[WHAT YOU HAVE TO DO]:
Collect each line of the entries that holds the string "sklearn".

[PROVIDED RECORDS]:

Start of Block

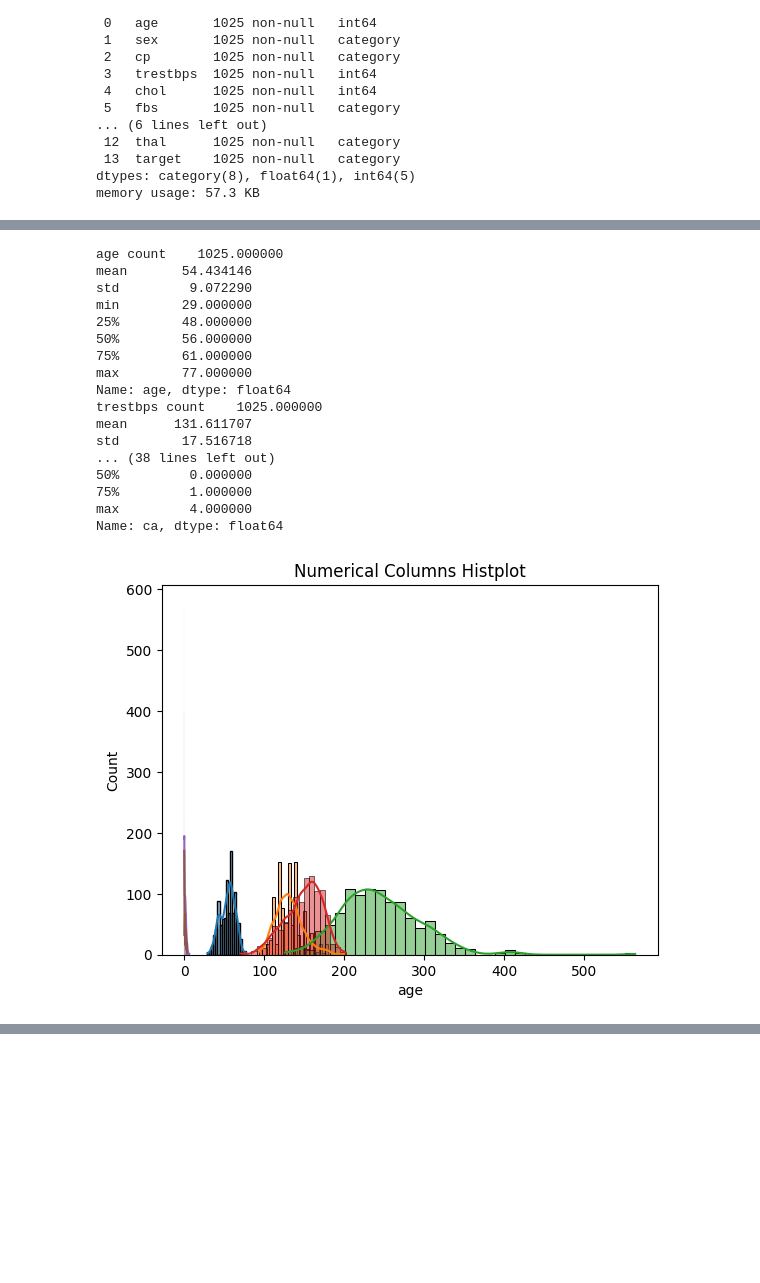
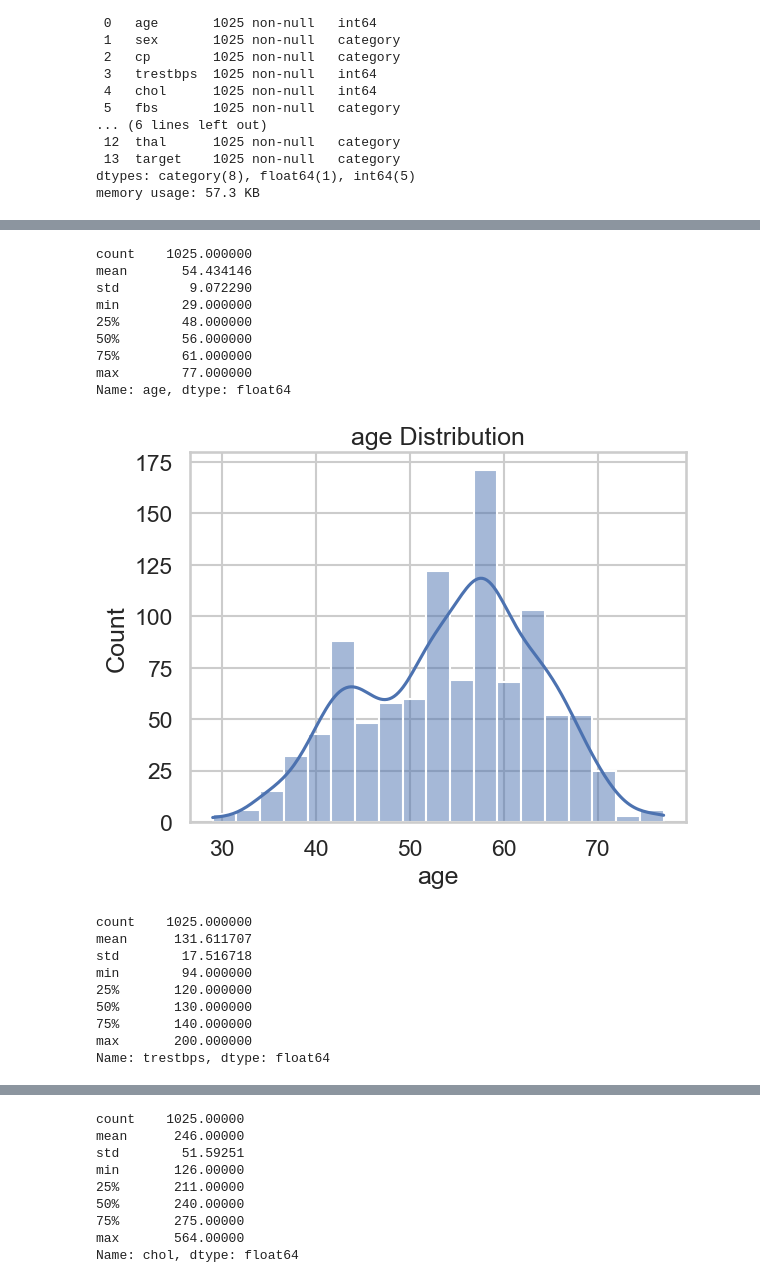
Before and after one commit to MarkAlfordJr/HeartDiseaseEndToEnd, a Jupyter notebook: notebook/heart_disease.ipynb, the cells around one changed output, grey strips where cells are left out. Drawn from its saved outputs; the diff is of its cells as text; code cells hidden in the pictures; blank space fills up the shorter version.

Commit message:
exploratory data analysis finished. now must interpret findings and report

```diff
--- a/notebook/heart_disease.ipynb
+++ b/notebook/heart_disease.ipynb
@@ -21,3 +37,8 @@ import matplotlib.pyplot as plt
 import seaborn as sns
 from sklearn.model_selection import train_test_split
 from sklearn.preprocessing import StandardScaler
+import statsmodels
+import statsmodels.api as sm
+from statsmodels.stats.outliers_influence import variance_inflation_factor
+
+sns.set_theme(style="whitegrid", palette="deep", context="talk")
@@ -36,6 +61,6 @@ from sklearn.preprocessing import StandardScaler
 # %%
 # data collection
-data_frame = pd.read_csv('data/heart_disease.csv')
+data_frame = pd.read_csv('../data/raw/heart_disease.csv')
 print(data_frame.shape)
 display(data_frame.head())
 display(data_frame.sample(5))
@@ -205,32 +232,33 @@ sns.boxplot(x=data_frame[target])
 # %%
 # univariate analysis - ALL PREDICTORS
 '''
     all the predictors are the features of the dataframe
 '''
 
 # make distribution for numerical features
-numerical_colums = data_frame.select_dtypes(include=['int64', 'float64']).columns.tolist()
+numerical_colums = data_frame.select_dtypes(include=['int64', 'float64']).columns
 for c in numerical_colums:
-    print(c, data_frame[c].describe())
+    print(data_frame[c].describe())
     sns.histplot(data_frame[c].dropna(), kde=True)
-    plt.title("Numerical Columns Histplot")
-    plt.show
+    plt.title(f'{c} Distribution')
+    plt.show()
 # %% [output]
-age count    1025.000000
+count    1025.000000
 mean       54.434146
 std         9.072290
 min        29.000000
 25%        48.000000
 50%        56.000000
 75%        61.000000
 max        77.000000
 Name: age, dtype: float64
-trestbps count    1025.000000
-mean      131.611707
-std        17.516718
-... (38 lines left out)
-50%         0.000000
-75%         1.000000
-max         4.000000
-Name: ca, dtype: float64
-[figure, old version]
+[figure, new version]
+count    1025.000000
+mean      131.611707
+std        17.516718
+min        94.000000
+25%       120.000000
+50%       130.000000
+75%       140.000000
+max       200.000000
+Name: trestbps, dtype: float64
@@ -236,0 +266,9 @@ Name: ca, dtype: float64
+count    1025.00000
+mean      246.00000
+std        51.59251
+min       126.00000
+25%       211.00000
+50%       240.00000
+75%       275.00000
+max       564.00000
+Name: chol, dtype: float64
```
Also changed, not shown: parts of 18 cells of this notebook, 3 other files.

End of Block

[SOLUTION TO THE EXERCISE]:
 from sklearn.model_selection import train_test_split
 from sklearn.preprocessing import StandardScaler
@@ -36,6 +61,6 @@ from sklearn.preprocessing import StandardScaler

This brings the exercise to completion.